*Work to be completed*: Which lines of the records below contain the word "entire"? Copy each of them out.

*Records for this exercise*:
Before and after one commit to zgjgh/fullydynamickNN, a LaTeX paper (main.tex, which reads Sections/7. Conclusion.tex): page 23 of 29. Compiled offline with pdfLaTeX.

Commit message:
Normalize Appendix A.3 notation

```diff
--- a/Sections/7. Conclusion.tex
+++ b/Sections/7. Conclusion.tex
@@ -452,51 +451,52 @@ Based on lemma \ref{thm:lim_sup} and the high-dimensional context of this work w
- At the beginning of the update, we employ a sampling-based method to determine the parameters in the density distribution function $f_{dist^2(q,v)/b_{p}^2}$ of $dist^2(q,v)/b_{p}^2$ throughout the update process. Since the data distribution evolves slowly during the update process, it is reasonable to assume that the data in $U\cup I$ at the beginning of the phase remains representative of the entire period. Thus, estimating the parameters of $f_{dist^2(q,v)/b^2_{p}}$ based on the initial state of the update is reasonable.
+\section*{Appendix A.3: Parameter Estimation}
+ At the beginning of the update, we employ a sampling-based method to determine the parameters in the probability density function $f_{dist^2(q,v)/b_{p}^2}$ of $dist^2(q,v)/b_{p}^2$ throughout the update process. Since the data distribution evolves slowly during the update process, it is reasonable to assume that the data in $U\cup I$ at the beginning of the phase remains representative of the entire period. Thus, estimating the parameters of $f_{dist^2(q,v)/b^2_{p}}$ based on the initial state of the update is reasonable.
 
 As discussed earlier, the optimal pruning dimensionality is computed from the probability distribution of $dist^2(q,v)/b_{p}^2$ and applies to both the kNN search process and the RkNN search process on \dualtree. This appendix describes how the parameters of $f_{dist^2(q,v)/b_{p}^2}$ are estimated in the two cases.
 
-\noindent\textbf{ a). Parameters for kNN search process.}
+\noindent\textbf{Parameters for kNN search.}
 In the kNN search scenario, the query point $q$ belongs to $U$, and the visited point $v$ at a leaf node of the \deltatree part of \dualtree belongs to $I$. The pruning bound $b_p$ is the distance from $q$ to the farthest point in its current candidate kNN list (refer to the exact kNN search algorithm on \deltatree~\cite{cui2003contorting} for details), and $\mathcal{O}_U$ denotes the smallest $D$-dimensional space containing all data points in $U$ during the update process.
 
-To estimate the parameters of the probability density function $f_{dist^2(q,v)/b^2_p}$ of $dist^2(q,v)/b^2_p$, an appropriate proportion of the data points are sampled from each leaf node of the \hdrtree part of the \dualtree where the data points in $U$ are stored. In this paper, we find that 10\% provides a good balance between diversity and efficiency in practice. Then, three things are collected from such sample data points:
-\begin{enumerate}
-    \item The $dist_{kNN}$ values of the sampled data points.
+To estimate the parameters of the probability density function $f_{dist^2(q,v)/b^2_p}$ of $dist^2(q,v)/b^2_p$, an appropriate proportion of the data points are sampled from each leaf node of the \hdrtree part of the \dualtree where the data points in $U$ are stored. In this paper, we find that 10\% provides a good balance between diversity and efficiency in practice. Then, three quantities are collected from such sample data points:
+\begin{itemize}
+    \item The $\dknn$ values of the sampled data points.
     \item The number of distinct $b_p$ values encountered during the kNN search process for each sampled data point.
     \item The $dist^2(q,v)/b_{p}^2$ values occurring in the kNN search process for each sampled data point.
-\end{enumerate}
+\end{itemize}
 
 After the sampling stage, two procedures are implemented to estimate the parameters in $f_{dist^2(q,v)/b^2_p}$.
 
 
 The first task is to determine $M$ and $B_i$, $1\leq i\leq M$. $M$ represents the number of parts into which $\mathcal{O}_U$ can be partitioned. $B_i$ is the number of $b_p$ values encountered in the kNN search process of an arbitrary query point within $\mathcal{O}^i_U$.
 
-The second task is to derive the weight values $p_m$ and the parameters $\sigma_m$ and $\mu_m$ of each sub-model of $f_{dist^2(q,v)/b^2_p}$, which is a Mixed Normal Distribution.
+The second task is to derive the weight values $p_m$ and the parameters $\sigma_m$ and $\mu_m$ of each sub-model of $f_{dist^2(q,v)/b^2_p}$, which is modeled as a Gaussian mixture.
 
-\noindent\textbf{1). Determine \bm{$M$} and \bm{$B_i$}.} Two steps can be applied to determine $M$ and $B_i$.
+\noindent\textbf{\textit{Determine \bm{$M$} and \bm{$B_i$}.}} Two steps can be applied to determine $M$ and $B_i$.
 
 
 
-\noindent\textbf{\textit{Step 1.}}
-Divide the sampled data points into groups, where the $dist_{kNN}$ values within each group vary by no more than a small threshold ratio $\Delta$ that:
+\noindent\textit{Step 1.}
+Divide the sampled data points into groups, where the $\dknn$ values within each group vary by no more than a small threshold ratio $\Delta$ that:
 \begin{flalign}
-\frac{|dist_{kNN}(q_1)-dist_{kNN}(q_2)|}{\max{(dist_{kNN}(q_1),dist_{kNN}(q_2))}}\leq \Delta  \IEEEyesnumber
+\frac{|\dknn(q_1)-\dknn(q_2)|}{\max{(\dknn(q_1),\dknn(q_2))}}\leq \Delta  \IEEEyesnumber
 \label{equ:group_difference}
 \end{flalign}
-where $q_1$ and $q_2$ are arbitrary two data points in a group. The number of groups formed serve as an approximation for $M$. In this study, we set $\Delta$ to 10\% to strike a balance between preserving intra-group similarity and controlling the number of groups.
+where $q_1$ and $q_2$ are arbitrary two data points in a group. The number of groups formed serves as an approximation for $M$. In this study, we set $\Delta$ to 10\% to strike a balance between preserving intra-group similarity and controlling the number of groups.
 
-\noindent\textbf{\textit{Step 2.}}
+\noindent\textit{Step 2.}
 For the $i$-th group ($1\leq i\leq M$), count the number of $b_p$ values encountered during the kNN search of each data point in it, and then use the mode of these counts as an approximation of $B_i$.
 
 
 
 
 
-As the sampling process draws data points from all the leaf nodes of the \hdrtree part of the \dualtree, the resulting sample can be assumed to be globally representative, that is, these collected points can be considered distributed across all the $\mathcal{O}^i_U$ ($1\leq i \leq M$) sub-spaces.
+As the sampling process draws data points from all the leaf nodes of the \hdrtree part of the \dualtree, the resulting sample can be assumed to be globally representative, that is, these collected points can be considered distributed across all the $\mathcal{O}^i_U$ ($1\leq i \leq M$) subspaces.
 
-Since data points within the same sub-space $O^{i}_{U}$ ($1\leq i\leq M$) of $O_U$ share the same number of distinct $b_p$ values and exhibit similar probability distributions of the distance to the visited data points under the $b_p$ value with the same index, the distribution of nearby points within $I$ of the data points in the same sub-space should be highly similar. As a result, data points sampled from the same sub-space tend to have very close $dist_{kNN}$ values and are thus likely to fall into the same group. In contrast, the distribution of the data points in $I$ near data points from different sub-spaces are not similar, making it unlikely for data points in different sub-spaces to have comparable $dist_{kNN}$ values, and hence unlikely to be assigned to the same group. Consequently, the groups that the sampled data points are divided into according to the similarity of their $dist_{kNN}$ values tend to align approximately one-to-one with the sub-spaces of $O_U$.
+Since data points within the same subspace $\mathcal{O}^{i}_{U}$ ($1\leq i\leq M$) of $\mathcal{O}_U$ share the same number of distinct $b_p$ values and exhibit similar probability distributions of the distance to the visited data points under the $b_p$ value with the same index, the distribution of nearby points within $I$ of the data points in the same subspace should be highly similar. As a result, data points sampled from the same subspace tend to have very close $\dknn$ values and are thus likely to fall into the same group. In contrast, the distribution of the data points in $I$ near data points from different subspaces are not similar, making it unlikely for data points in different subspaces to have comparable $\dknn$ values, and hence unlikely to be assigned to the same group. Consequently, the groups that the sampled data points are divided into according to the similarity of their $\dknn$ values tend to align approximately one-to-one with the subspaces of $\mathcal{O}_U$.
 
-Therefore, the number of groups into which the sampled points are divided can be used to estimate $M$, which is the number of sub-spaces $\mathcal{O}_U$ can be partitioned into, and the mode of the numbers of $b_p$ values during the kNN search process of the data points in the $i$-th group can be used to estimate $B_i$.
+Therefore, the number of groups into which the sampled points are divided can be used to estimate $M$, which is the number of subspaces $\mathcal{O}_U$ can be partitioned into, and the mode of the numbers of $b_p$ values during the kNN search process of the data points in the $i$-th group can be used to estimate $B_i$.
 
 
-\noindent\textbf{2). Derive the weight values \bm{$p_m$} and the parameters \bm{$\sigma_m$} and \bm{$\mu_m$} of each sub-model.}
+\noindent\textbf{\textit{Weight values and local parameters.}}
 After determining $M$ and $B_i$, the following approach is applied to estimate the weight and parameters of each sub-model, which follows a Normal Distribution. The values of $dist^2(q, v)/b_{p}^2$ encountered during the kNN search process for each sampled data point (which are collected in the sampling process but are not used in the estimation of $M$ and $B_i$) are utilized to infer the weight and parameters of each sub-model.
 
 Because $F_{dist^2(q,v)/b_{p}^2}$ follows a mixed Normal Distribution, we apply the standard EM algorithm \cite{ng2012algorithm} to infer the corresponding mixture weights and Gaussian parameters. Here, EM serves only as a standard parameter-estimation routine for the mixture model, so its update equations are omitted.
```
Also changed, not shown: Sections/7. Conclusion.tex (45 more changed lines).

*Written reply*:
- At the beginning of the update, we employ a sampling-based method to determine the parameters in the density distribution function $f_{dist^2(q,v)/b_{p}^2}$ of $dist^2(q,v)/b_{p}^2$ throughout the update process. Since the data distribution evolves slowly during the update process, it is reasonable to assume that the data in $U\cup I$ at the beginning of the phase remains representative of the entire period. Thus, estimating the parameters of $f_{dist^2(q,v)/b^2_{p}}$ based on the initial state of the update is reasonable.
+ At the beginning of the update, we employ a sampling-based method to determine the parameters in the probability density function $f_{dist^2(q,v)/b_{p}^2}$ of $dist^2(q,v)/b_{p}^2$ throughout the update process. Since the data distribution evolves slowly during the update process, it is reasonable to assume that the data in $U\cup I$ at the beginning of the phase remains representative of the entire period. Thus, estimating the parameters of $f_{dist^2(q,v)/b^2_{p}}$ based on the initial state of the update is reasonable.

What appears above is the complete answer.